INSTRUCTIONS TO FOLLOW:
Look through the listing below for the word "Manipur" and copy every line where it occurs.

EXTRACTED DATA:
++++++++++
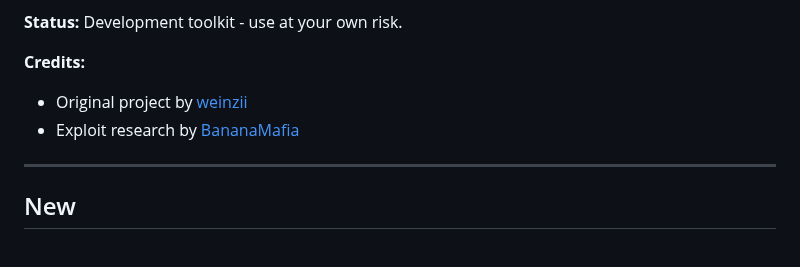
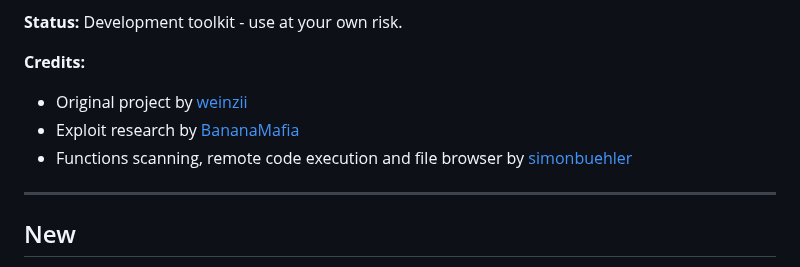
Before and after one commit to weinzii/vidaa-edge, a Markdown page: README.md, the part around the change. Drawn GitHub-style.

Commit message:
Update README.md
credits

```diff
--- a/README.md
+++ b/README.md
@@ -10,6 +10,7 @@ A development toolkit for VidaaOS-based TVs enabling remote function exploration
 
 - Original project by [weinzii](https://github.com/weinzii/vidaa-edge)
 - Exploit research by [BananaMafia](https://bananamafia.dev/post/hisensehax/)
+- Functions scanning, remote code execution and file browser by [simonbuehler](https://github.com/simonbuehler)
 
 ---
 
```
++++++++++
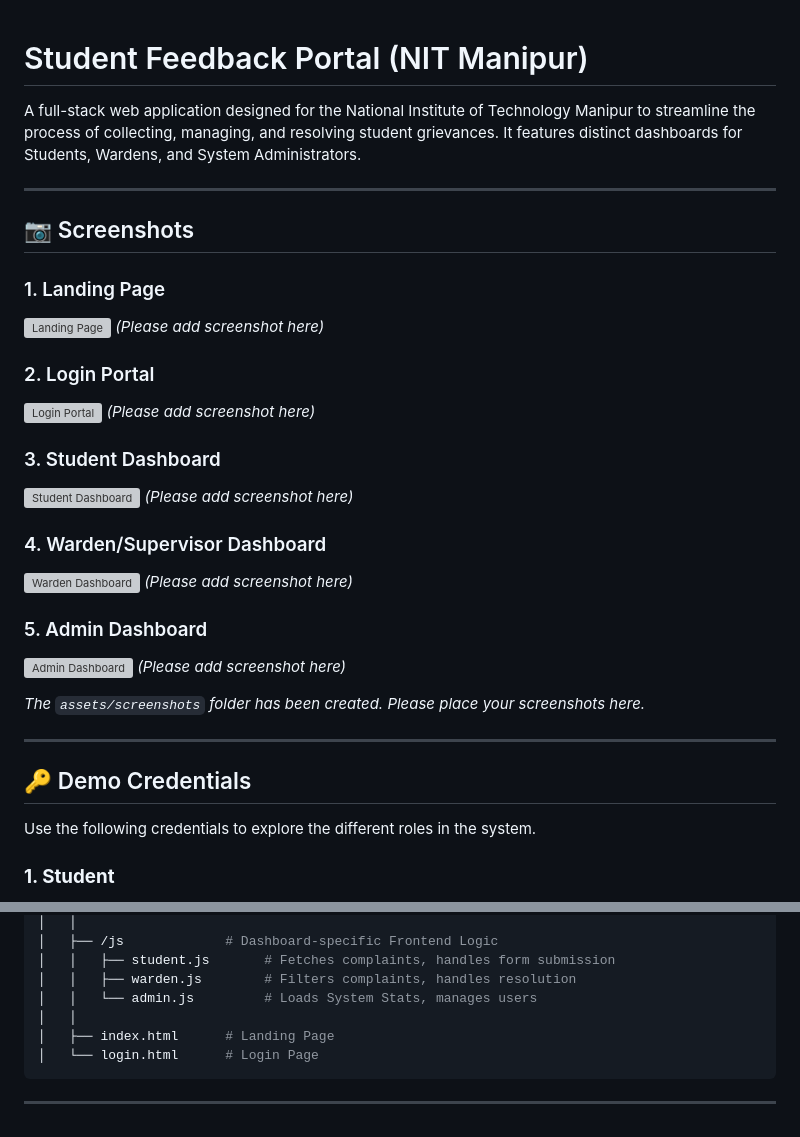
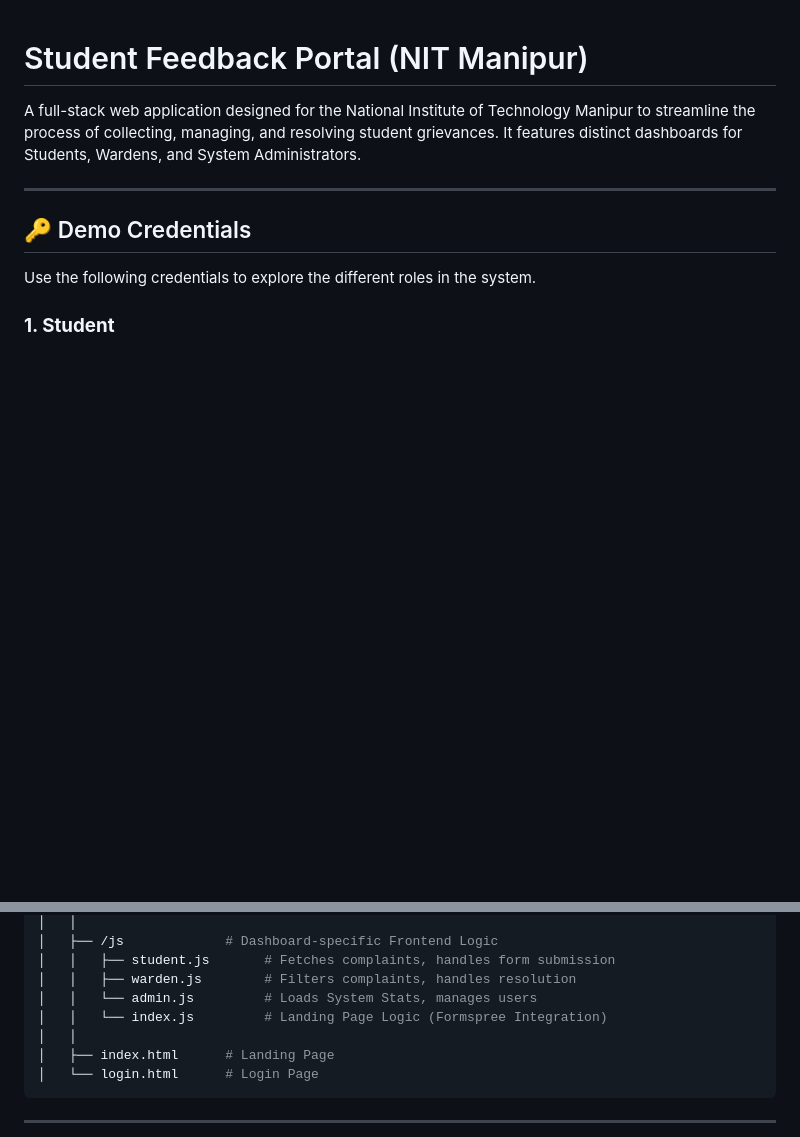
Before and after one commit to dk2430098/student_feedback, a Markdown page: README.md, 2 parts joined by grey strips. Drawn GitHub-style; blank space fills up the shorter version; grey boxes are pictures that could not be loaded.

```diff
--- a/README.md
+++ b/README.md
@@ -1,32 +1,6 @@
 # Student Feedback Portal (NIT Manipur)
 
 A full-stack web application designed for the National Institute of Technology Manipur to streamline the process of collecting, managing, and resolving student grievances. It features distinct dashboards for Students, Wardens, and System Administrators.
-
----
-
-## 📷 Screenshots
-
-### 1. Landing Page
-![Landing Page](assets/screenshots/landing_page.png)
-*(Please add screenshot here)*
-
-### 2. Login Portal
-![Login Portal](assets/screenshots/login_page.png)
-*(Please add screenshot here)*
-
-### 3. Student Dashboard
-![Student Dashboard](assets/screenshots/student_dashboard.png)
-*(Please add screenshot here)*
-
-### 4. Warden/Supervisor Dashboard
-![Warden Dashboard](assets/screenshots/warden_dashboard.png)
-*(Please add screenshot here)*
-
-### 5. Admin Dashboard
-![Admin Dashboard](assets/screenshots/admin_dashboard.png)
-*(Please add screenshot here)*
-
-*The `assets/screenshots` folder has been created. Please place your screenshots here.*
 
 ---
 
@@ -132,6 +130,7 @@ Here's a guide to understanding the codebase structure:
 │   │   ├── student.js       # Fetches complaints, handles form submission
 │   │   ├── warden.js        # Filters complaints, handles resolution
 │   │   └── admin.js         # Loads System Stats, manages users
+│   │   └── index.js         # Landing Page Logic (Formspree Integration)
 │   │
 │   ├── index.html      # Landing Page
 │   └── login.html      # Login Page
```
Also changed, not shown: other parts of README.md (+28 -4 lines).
++++++++++
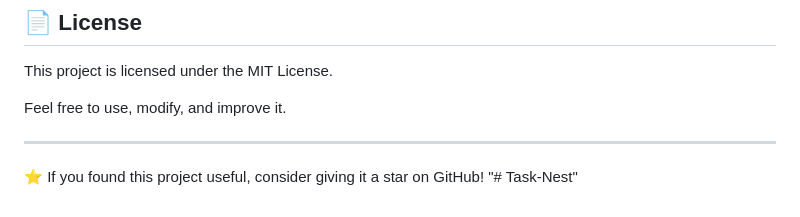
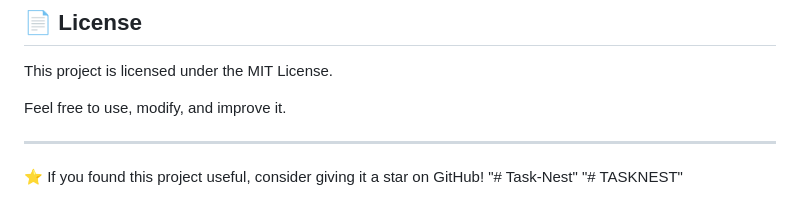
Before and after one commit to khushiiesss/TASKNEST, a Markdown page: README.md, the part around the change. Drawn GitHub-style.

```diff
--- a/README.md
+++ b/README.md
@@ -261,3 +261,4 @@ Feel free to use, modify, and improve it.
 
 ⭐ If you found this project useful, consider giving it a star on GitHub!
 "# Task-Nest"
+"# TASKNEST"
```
++++++++++
SOLUTION TO THIS PROBLEM:
 # Student Feedback Portal (NIT Manipur)
 A full-stack web application designed for the National Institute of Technology Manipur to streamline the process of collecting, managing, and resolving student grievances. It features distinct dashboards for Students, Wardens, and System Administrators.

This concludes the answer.